Business lessons from the chess grand masters
By John Kay
Published: January 29 2008 19:32 Last updated: January 29 2008 19:32
Financial Times

Bobby Fischer, who died two weeks ago, may have been the greatest chess player in history. The 1972 match in which he won the world championship from the Russian Boris Spassky is certainly the best known chess match in history.

That game has often been treated as a metaphor for the cold war; not just a contest between an American and a Russian, but a contest between freedom and totalitarianism, between individualism and order. This metaphor has recently been developed, to the point of caricature, by the neo-conservative Daniel Johnson.

There is something in it. The match was in Iceland, which is so literally on the faultline between eastern and western hemispheres that the tensions will one day pull the island apart. While Spassky was a – rather ill-fitting – cog in the Soviet chess machine, Fischer was incapable of normal co-operative human relations with anyone. Spassky was accompanied to Reykjavik by other Soviet grand masters and KGB agents, while Fischer was flanked by his attorneys.

Yet the metaphor has a central flaw. America won the cold war, but Russia won the chess war. Fischer never defended his title and was succeeded by Anatoly Karpov. The years from 1972 to 1975 were the only period from Mikhail Botvinnik’s victory in 1948 to the collapse of the Soviet Union in which the world champion was not a Soviet citizen.

There are lessons about economics from this story, but they are more subtle than those who divide the world into heroes of freedom and villains of totalitarianism perceive.

Planned regimes have often succeeded when they have ploughed resources into the achievement of narrowly defined objectives. We smile when we read of the All Union Chess Section, under the Supreme Council for Physical Education. Its director, filled with bile and Marxist rhetoric, proposed shock brigades to spearhead five-year plans for chess. But it worked. Most of the world’s best chess players became so as a result of the endeavours of the Supreme Council.
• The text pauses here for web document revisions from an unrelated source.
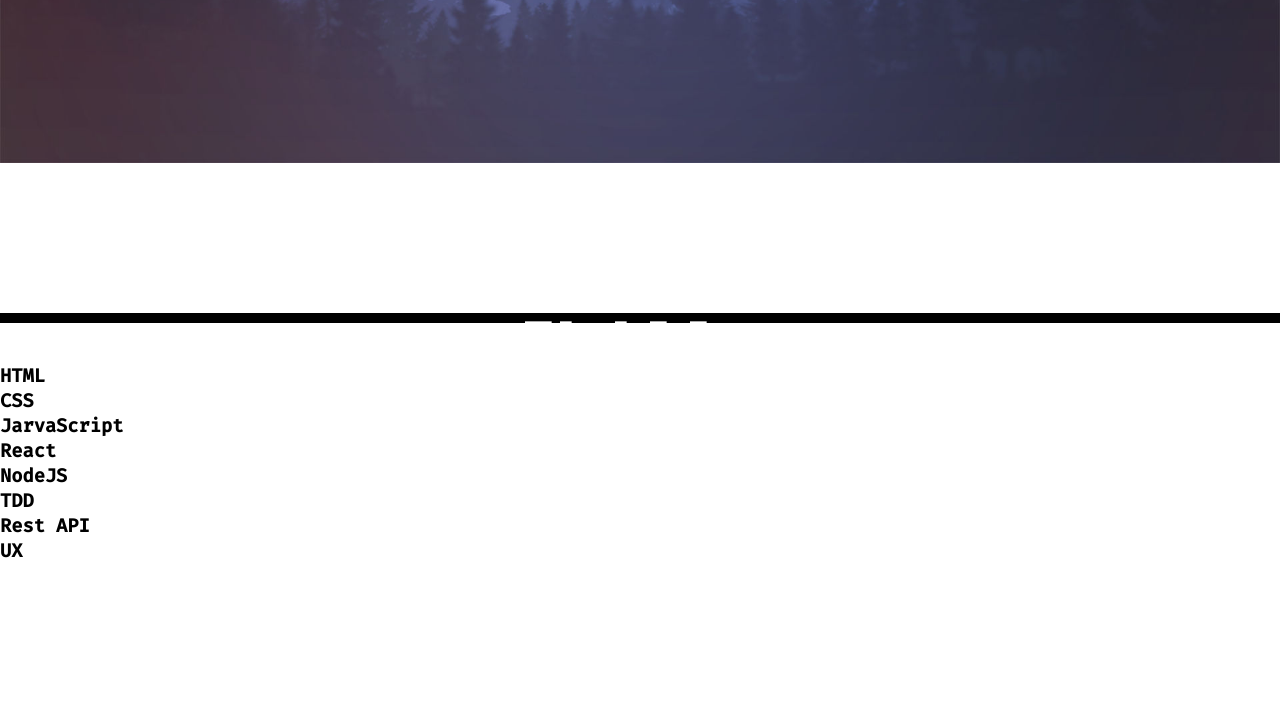
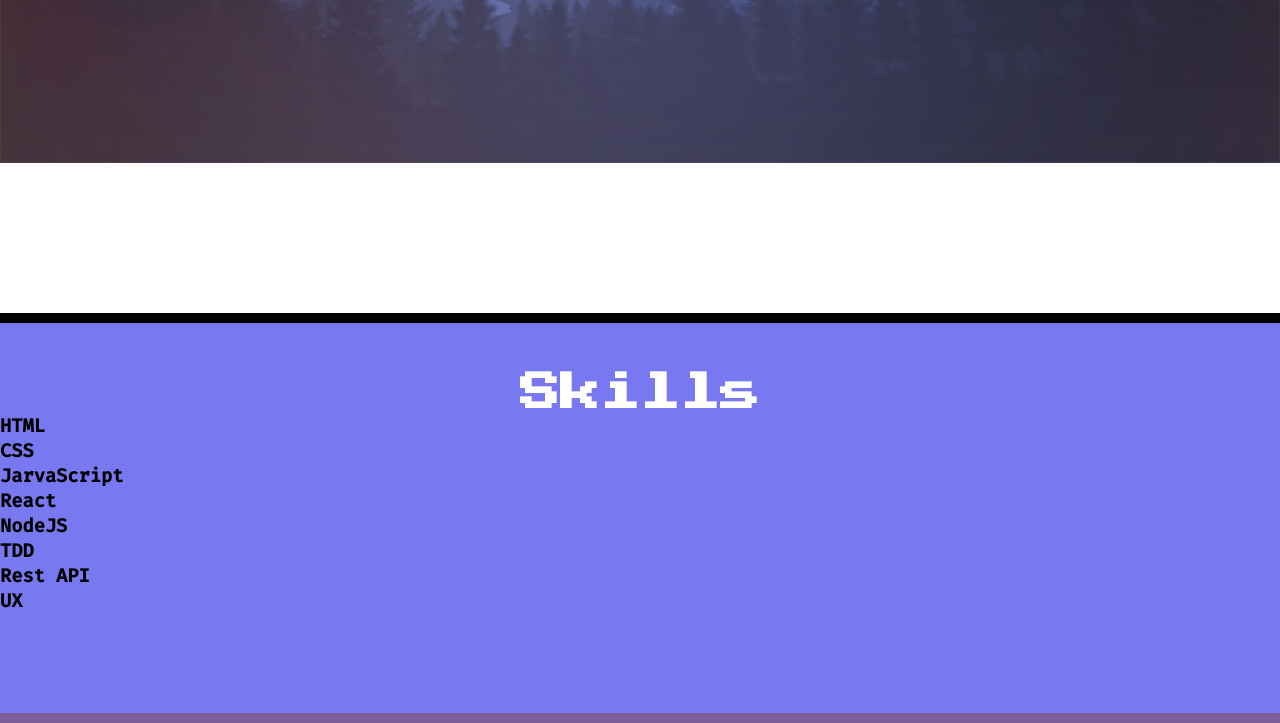
Before and after one commit to Leminll/Curso-HTML-CSS, a plain HTML site: page index.html in a window 1280 px wide. Shown: the part 569-1292 px from the top of the page. Before the commit the page ends 1132 px from the top, so only its background shows below. Drawn offline with Linux system fonts and the light colour scheme.

Commit message:
Create the Section component

```diff
--- /dev/null
+++ b/css/components/section.css
@@ -0,0 +1,6 @@
+.section {
+    background-color: #7879F1;
+    padding-top: 50px;
+    padding-bottom: 100px;
+    border-bottom: 10px solid #7C5E99;
+}
--- a/index.html
+++ b/index.html
@@ -17,7 +17,7 @@
         <link rel="stylesheet" href="css/components/title.css">
         <link rel="stylesheet" href="css/components/subtitle.css">
         <link rel="stylesheet" href="css/components/box.css">
-        <link rel="stylesheet" href="css/components/Skills.css">
+        <link rel="stylesheet" href="css/components/section.css">
     </head>
 
     <body>
@@ -49,7 +49,7 @@
             </div>
         </section>
 
-        <section class="Skills">
+        <section class="section">
             <div class="wrapper-skills">
                 <h2 class="title -second">Skills</h2>
                 <h3>HTML</h3>
```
If chess was the battleground between free enterprise and state planning, state planning won.

Here is the full interesting article in the Financial Times.

Posted by Picasa
Chess Daily News from Susan Polgar
Tags: ,